I wanted to deal with some of the uniquely weird stuff that happens after you write a book, and how different it is than what one might (okay, than what I might) imagine: the book signings nobody shows up for, the insanity that is a book tour, the way critics won't touch you with a ten-foot pole if you've got naked lady-parts on your cover...or the way they'll take what you assumed was the least momentous part of your book and try to spin it into some grand political statement you were making. It was fun and very cathartic to write those sections of the book, and there was a lot that got left on the proverbial cutting-room floor, because it was a lot more interesting to me than to anyone else.
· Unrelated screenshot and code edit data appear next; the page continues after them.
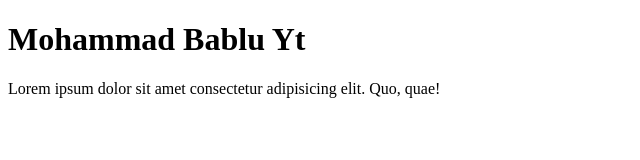
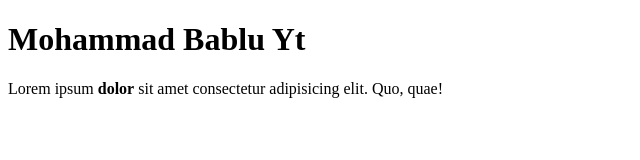
Before and after one commit to mohammadbabluyt/first-git, a plain HTML site: page index.html in a window 1280 px wide. Shown: the full height of the page, 0-640 px from the left. Drawn offline with Linux system fonts and the light colour scheme.

Commit message:
Update index.html

```diff
--- a/index.html
+++ b/index.html
@@ -9,7 +9,7 @@
 <body>
 
     <h1>Mohammad Bablu Yt</h1>
-    <p>Lorem ipsum dolor sit amet consectetur adipisicing elit. Quo, quae!</p>
+    <p>Lorem ipsum <b>dolor</b> sit amet consectetur adipisicing elit. Quo, quae!</p>
 
 </body>
 </html>
```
I also wanted to talk about the way children look for evidence of their parents' histories and give Joy a very tangible (and hopefully funny) source of information about who her mother was in her prior life as she tries to forge her own identity outside of her mother's shadow.
Q: You play with so many interesting themes in this novel, ranging from the importance of appearances, to the revised, more modern definition of family, to the tragedy of loss and the loss of innocence. What do you most hope that readers will take away from reading CERTAIN GIRLS?
JW: First and foremost, I hope they'll come away feeling satisfied by the time they've spent with my story --- like they've gotten to know the characters and, of course, like they enjoyed themselves. I really don't set out to write "message" books, but I would hope that readers would come away from the book the way guests might come away from Joy's bat mitzvah speech, with a sense that you can lean on your loved ones and get through whatever life sends your way.